Hydraulic Jack Plates on Fishing Boats
Fishing boats don’t come with jack plates, yet every pro fishing boat has one, as do most hobbyist boats. Why are hydraulic jack plates for shallow water fishing so popular? What are the benefits of hydraulic jack plates on fishing boats? Are these advantages just for pros, or can amateurs also benefit from installing a jack plate? Here’s what you should know if you’re considering a jack plate for your boat.
What Does a Jack Plate Do for My Boat’s Performance?
A jack plate attaches between your boat’s transom and the outboard motor. It has two functions:
- It adds setback, placing the motor farther behind the transom
- It lets you move the outboard up and down
Setback has two performance benefits. The transom stirs up water passing under it, creating turbulence. Moving the prop back puts it in cleaner flowing water, helping the blades get traction. Increasing the distance between the motor and the transom also adds leverage.

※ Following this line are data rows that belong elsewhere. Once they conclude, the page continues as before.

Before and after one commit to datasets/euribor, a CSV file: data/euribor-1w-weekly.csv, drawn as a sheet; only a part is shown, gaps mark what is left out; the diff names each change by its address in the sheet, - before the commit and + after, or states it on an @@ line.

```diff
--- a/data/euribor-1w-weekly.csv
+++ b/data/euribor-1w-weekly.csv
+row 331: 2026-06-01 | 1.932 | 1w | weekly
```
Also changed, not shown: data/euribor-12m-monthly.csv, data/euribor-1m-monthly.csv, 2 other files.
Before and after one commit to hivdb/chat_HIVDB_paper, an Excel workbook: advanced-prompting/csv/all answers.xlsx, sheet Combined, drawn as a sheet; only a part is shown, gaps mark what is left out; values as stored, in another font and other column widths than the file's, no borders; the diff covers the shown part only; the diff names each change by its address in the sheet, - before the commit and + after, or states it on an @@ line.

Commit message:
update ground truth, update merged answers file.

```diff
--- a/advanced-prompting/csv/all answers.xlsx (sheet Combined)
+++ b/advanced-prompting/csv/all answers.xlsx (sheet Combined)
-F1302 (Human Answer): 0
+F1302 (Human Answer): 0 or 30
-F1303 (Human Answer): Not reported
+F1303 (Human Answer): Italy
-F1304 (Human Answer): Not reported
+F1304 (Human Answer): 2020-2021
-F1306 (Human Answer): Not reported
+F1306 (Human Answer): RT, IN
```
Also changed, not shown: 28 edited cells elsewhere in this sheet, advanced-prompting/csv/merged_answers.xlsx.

This lets the motor push the boat up with less force, helping the boat get on plane faster.
The motor mounting plate moves up and down, changing the position of the outboard. Unlike trim, this height adjustment doesn't change the prop angle. This gives you more control, keeping the flow of water around the prop the same as you change the height of the motor. It also lets you get the prop in a position that avoids turbulence from the water surface, the bottom of the water and the transom.
By fine-tuning the height, you can get the right balance of traction and drag. Drop the motor when you’re in deep water, and the prop can get better traction by avoiding surface turbulence. This traction improves hole shot, helping the boat get on plane. It also improves handling at high speeds. Once you’re underway, lifting the motor reduces drag from the shaft. This increases your top speed.
With the motor up high, the prop won’t drag on the bottom in shallow water. This lets you run your boat in places that you can’t get to with a fixed prop. Lifting the motor also decreases turbulence from the lake bed, improving speed.
You can also compensate for weight changes throughout the day, balancing prop position against your boat’s depth in the water. This helps you adjust for weight differences between the bow and stern, preventing porpoising.
Does a Jack Plate Make a Difference in Fishing?
When it comes to boating, the biggest difference between recreational excursions and fishing is where you operate. If you’re out on a cruise, you probably stick to deep water areas. That way, you can reach high speeds, avoid obstacles and engage in sports like water skiing. When you’re fishing, you need to go where the fish are, including deep water, shallow water, marshes, bridges and more. With a jack plate, you can position your outboard motor to reach these places safely while minimizing turbulence that can alert fish.
What is the Purpose of a Jack Plate on a Bass Boat?
While bass are found in different places depending on the season and time of day, most catches happen in shallow water. A jack plate makes it easy to transition between areas, and go between fishing spots. You can lift your prop in shallow water, keeping it clear of the stumps and other obstacles. When it’s time to move into a new spot, you can start with the prop up high to get on plane faster in shallow water. Once you're back in deep water, you can lower the prop for more traction. A jack plate can be a major time saver during tournaments and can keep your prop clear of obstacles in prime fishing spots. That’s why they’re pretty much standard on these boats.
Do I need a Hydraulic Jack Plate for my Fishing Boat? Can I Save Money by Installing a Manual Plate?
If you’re considering a jack plate for your boat, the lower price of a manual plate can be enticing. However, manual plates are missing functionality that comes in handy when fishing.
With a manual jack plate, you need to stop the boat every time you need to move the prop. That’s not much of a problem if you’re staying in one type of water all day. However, most fishing puts anglers in situations where they need to go between shallow and deep water frequently. In this case, it makes sense to spend extra on a hydraulic jack plate. That way, you can start with a high prop in shallow water, lower it as your boat moves into deep water, and then move it up again when you’re back in the shallows.
Using a manual jack plate also makes it difficult to compensate for surface turbulence and weight changes. Each time you need to make an adjustment, you have to stop the boat to turn the plate screw. Then you need to get your boat up to speed to see if you got the height right. By mounting a hydraulic jack plate remote next to your other controls, it’s easy to fine-tune your outboard placement while you’re in motion. This lets you compensate for porpoising, drag and turbulence on the fly.